mate, let me tell you, boy am i glad im not to blame nor guilty for you to keep trying to emotionally abuse me mentally by calling me names and such as it says so right here...
Be assured that you are not to blame for the harmful behavior of others. You do not need to feel guilt. unquote.

another preponderance of your loosely defined perception of how one in your state adheres to policy/guidance ?




Jun 20, 2008
Pleasant Grove, Utah, USA
Is this policy supported in statute? Do cops in Utah behave in such a manner? Is there an effort to change the policy/statute? Maybe utbagpiper provides sage advice regarding not visiting Utah.

Based on the above a armed citizen may carry into a private residence without the owners permission to do so.

As to your first query I refer you to the first line of your quoted material from Utah BCI in your previous post-- NO LEGAL REQUIREMENT.

On second question--- YES, one may carry in a private residence WITHOUT prior or any permission PROVIDED the person in control of that private residence has not communicated to the carrier (by signage or verbally or other method) that firearms are not permitted.

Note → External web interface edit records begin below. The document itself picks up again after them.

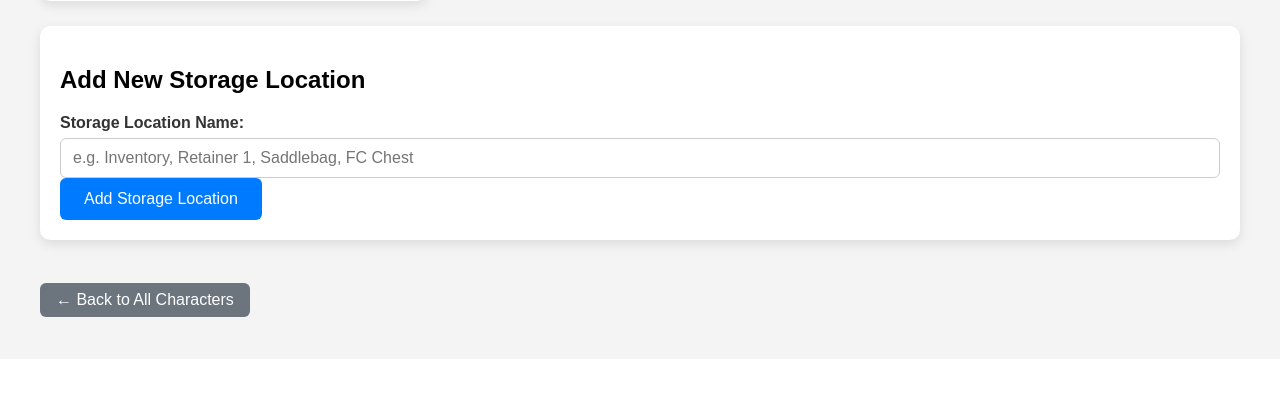
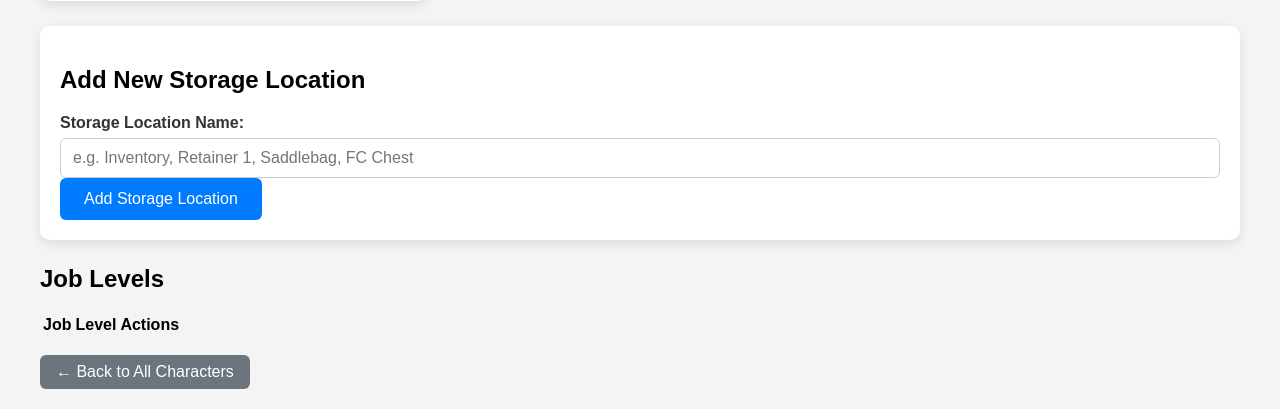
Before and after one commit to derylmack/FinalFantasyDatabase, a Flask app: template templates/character_detail.html in a window 1280 px wide. Shown: the part 441-850 px from the top of the page. Before the commit the page ends 758 px from the top, so only its background shows below. Run offline with Flask 3, Linux system fonts and the light colour scheme; the template is opened without the code that fills it, so the values that code supplies are empty.

Commit message:
Added the basics for jobs for each character

```diff
--- a/app.py
+++ b/app.py
@@ -5,7 +5,7 @@ Defines the app factory, initializes extentions, and sets up routes.
 
 from flask import Flask, render_template, request, redirect, url_for, flash
 from config import Config
-from models import db, Server, Character, StorageLocations, Items, ItemLocations
+from models import db, Server, Character, StorageLocations, Items, ItemLocations, CharactersJobLevels
 from sqlalchemy.orm import joinedload
 
 def create_app(config_class=Config):
@@ -79,7 +79,9 @@ def create_app(config_class=Config):
             joinedload(Character.server),
             joinedload(Character.storage_locations)
                 .joinedload(StorageLocations.item_locations)
-                .joinedload(ItemLocations.item)
+                .joinedload(ItemLocations.item),
+            joinedload(Character.characters_job_levels)
+                .joinedload(CharactersJobLevels.job)
         ).get_or_404(char_id)
 
         storages = StorageLocations.query.filter_by(Character_ID=char_id)\
--- a/templates/character_detail.html
+++ b/templates/character_detail.html
@@ -139,6 +139,26 @@
         </form>
     </div>
 
+    <h2>Job Levels</h2>
+    <table>
+        <thead>
+            <tr>
+                <th>Job</th>
+                <th>Level</th>
+                <th>Actions</th>
+            </tr>
+        </thead>
+        <tbody>
+            {% for job_level in character.characters_job_levels %}
+            <tr>
+                <td>{{ job_level.job.Job_Longname }} ({{ job_level.job.Job_Shortname }})</td>
+                <td>{{ job_level.Job_Level or 'Not Set' }}</td>
+                <td><!-- update for will go here --></td>
+            </tr>
+            {% endfor %}
+        </tbody>
+    </table>
+
     <br>
     <a href="{{ url_for('characters') }}" class="btn-secondary">← Back to All Characters</a>
 
```
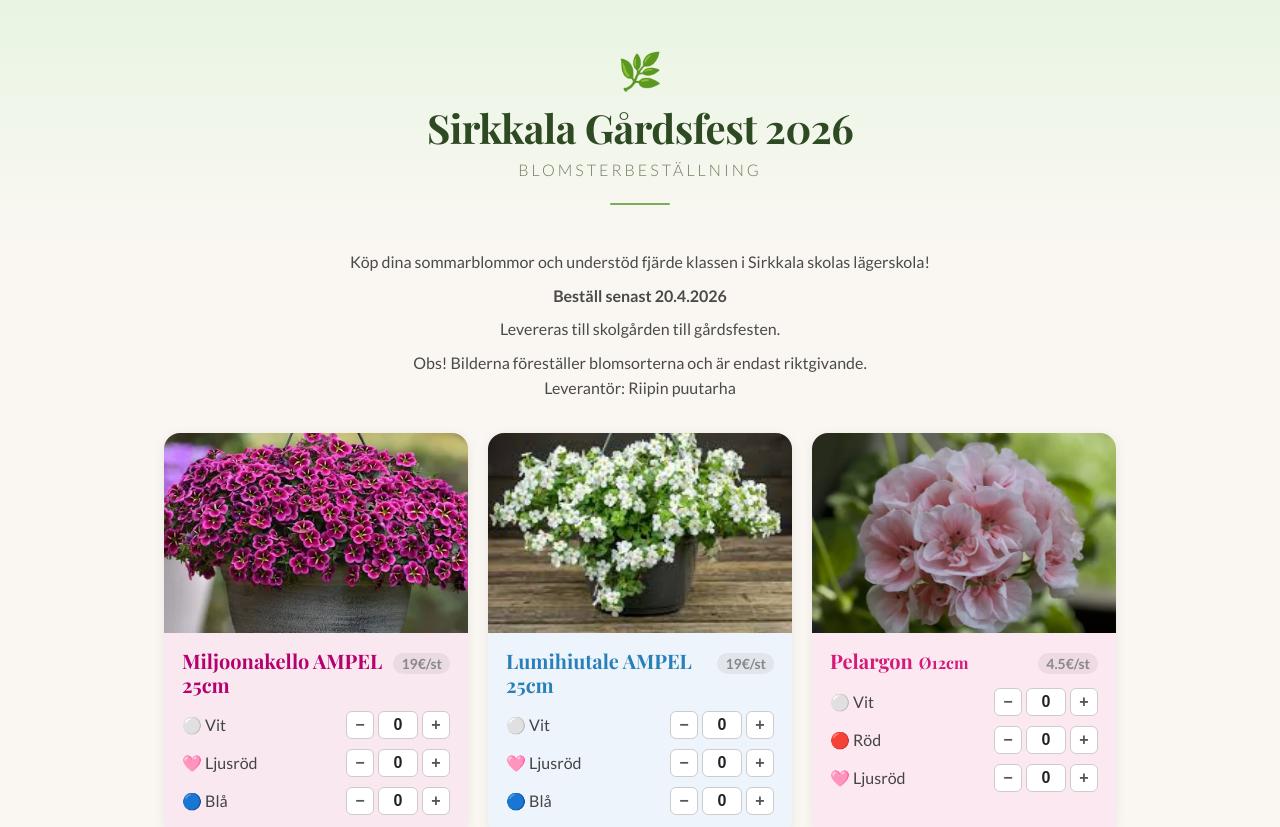
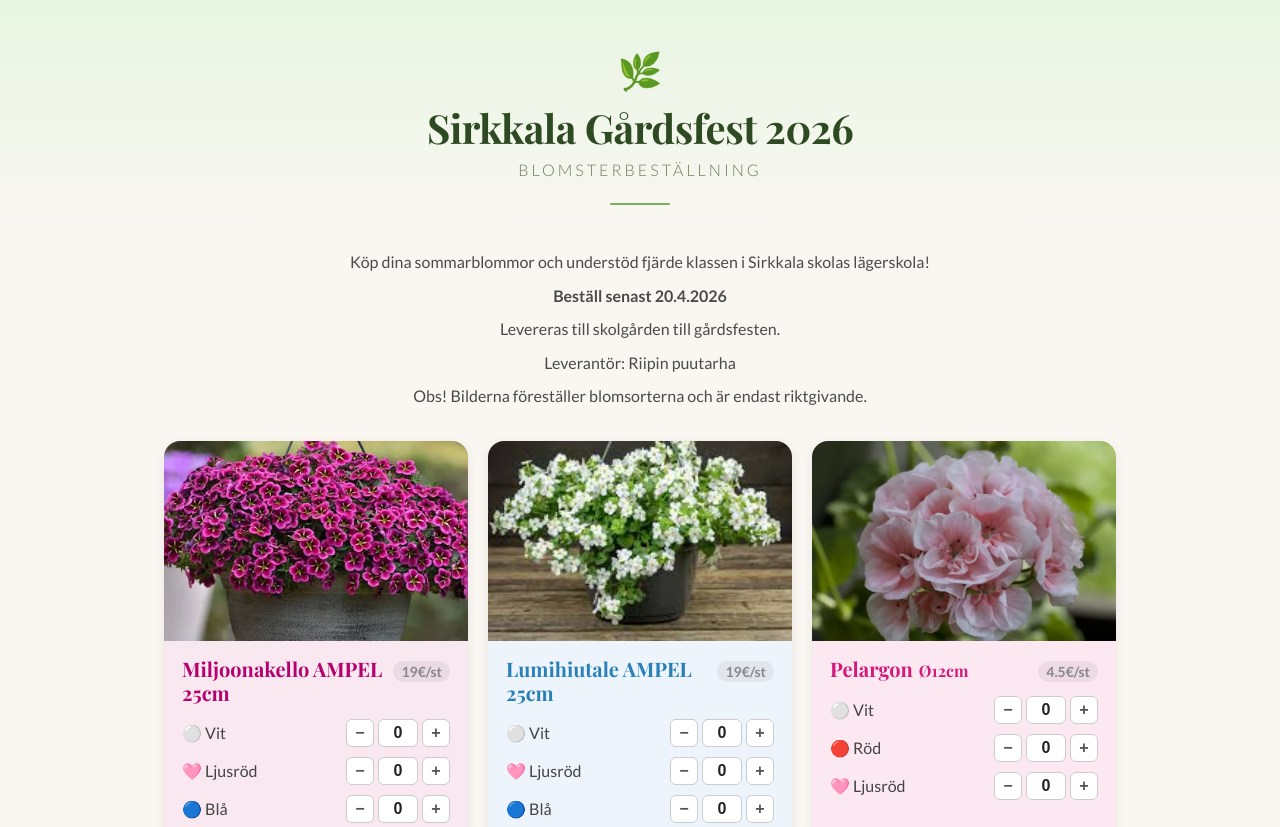
Before and after one commit to Artur-/sirkkala-blommor, a React (Vite) app: page / in a window 1280 px wide. Shown: the top 827 px of the page. Built offline with nearby package versions, Linux system fonts and the light colour scheme.

Commit message:
Swap texts

```diff
--- a/src/App.jsx
+++ b/src/App.jsx
@@ -141,8 +141,9 @@ export default function App() {
         <p style={{ marginBottom: 8 }}>
           Levereras till skolgården till gårdsfesten.
         </p>
+        <p style={{ marginBottom: 8 }}>
+          Leverantör: Riipin puutarha</p>
         <p>Obs! Bilderna föreställer blomsorterna och är endast riktgivande.</p>
-        <p>Leverantör: Riipin puutarha</p>
       </div>
 
       {/* ── Flower Cards ── */}
```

NOTE: this is for a private residence NOT a place of business or even a membership based shopping location!